Data excerpts:
******
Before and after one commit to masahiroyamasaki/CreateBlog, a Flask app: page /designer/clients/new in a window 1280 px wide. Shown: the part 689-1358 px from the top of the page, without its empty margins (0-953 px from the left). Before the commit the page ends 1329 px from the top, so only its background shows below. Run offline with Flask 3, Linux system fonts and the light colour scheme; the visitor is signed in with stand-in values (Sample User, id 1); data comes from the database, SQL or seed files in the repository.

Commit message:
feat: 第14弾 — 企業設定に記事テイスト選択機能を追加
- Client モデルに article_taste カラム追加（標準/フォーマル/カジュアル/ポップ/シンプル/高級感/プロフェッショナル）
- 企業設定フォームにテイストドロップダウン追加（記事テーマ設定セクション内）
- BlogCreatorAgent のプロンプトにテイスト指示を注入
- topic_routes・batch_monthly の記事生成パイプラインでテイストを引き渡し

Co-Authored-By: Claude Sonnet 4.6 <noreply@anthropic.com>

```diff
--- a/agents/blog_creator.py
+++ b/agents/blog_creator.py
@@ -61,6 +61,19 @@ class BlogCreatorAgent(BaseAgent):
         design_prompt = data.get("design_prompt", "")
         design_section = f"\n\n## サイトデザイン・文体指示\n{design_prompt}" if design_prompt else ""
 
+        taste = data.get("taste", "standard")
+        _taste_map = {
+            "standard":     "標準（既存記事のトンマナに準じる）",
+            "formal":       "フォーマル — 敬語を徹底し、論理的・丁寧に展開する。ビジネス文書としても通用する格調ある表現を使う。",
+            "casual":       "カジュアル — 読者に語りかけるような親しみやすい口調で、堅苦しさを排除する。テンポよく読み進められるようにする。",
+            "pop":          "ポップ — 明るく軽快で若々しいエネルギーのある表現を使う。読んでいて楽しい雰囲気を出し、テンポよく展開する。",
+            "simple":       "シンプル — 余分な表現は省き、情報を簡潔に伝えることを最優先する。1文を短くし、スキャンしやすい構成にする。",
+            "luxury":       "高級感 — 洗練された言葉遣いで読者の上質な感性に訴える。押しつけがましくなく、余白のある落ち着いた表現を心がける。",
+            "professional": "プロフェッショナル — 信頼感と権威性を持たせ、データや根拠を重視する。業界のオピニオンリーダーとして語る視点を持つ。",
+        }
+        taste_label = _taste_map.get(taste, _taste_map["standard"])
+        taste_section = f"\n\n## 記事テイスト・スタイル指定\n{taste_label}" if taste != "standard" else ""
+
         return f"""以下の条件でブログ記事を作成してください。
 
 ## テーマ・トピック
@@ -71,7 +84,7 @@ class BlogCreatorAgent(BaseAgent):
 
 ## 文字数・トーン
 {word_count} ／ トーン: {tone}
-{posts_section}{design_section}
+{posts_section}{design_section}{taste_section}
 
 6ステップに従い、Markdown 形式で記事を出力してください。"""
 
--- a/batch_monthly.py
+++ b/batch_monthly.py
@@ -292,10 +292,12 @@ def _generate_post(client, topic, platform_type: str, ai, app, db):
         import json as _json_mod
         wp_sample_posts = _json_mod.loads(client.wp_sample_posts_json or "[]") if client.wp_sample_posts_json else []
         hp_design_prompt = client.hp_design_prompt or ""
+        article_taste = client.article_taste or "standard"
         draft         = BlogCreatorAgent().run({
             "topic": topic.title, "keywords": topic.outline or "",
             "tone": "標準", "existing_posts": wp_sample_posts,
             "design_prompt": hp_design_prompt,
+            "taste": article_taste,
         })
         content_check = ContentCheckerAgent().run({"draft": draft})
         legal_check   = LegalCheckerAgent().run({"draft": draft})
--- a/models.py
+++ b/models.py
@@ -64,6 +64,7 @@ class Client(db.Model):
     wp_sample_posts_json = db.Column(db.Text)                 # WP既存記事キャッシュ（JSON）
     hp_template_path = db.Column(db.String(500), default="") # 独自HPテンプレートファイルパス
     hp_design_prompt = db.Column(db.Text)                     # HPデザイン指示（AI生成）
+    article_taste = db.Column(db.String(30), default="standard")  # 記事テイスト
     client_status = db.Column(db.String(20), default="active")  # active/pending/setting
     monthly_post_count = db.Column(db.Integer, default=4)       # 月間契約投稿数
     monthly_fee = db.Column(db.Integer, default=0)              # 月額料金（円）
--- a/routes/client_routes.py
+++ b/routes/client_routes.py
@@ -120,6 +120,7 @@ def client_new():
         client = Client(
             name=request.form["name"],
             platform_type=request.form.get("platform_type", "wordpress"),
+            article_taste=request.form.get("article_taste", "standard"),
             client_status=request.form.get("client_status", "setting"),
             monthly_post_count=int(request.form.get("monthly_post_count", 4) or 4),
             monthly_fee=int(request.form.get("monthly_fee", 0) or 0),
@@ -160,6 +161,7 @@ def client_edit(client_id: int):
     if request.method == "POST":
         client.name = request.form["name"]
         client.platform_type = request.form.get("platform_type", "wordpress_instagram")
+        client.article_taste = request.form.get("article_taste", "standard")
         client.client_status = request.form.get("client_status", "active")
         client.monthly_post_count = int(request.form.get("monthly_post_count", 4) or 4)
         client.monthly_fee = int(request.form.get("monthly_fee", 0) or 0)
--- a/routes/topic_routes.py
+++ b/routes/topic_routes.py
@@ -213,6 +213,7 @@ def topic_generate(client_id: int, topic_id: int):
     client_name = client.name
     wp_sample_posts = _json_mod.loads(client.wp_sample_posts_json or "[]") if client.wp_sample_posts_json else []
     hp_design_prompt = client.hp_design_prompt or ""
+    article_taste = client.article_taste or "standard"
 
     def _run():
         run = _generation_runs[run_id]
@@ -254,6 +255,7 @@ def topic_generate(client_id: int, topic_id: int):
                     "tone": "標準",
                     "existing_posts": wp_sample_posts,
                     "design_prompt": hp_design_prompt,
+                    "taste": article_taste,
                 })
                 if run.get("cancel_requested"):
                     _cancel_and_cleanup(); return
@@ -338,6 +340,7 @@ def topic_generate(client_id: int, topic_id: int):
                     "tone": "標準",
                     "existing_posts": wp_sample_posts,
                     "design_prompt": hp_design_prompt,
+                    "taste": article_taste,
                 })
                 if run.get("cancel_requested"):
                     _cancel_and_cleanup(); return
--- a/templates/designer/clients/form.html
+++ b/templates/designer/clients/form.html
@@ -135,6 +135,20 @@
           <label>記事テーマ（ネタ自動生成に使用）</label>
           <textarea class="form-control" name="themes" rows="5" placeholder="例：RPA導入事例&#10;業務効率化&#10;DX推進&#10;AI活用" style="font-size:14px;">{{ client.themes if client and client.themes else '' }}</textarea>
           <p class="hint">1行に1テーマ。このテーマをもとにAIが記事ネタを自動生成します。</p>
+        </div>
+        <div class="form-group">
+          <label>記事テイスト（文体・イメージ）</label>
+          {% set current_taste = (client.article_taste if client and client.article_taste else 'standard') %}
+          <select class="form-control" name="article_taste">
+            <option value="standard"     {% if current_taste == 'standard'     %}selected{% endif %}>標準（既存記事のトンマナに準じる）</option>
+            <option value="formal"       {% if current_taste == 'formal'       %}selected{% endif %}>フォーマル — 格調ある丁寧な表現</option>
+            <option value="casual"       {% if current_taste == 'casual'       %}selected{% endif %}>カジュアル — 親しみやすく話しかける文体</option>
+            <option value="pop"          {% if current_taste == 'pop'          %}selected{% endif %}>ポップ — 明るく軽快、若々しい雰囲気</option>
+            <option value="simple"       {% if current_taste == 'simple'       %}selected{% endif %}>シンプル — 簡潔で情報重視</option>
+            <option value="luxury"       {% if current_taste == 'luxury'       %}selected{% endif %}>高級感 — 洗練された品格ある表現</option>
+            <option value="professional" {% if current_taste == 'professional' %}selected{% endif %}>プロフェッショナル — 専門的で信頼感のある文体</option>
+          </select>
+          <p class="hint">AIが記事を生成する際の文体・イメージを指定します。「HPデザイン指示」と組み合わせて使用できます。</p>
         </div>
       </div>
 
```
******
#### Your goal:
Collect each line above holding the string "standard".

#### Your solution:
+        taste = data.get("taste", "standard")
+            "standard":     "標準（既存記事のトンマナに準じる）",
+        taste_label = _taste_map.get(taste, _taste_map["standard"])
+        taste_section = f"\n\n## 記事テイスト・スタイル指定\n{taste_label}" if taste != "standard" else ""
+        article_taste = client.article_taste or "standard"
+    article_taste = db.Column(db.String(30), default="standard")  # 記事テイスト
+            article_taste=request.form.get("article_taste", "standard"),
+        client.article_taste = request.form.get("article_taste", "standard")
+    article_taste = client.article_taste or "standard"
+          {% set current_taste = (client.article_taste if client and client.article_taste else 'standard') %}
+            <option value="standard"     {% if current_taste == 'standard'     %}selected{% endif %}>標準（既存記事のトンマナに準じる）</option>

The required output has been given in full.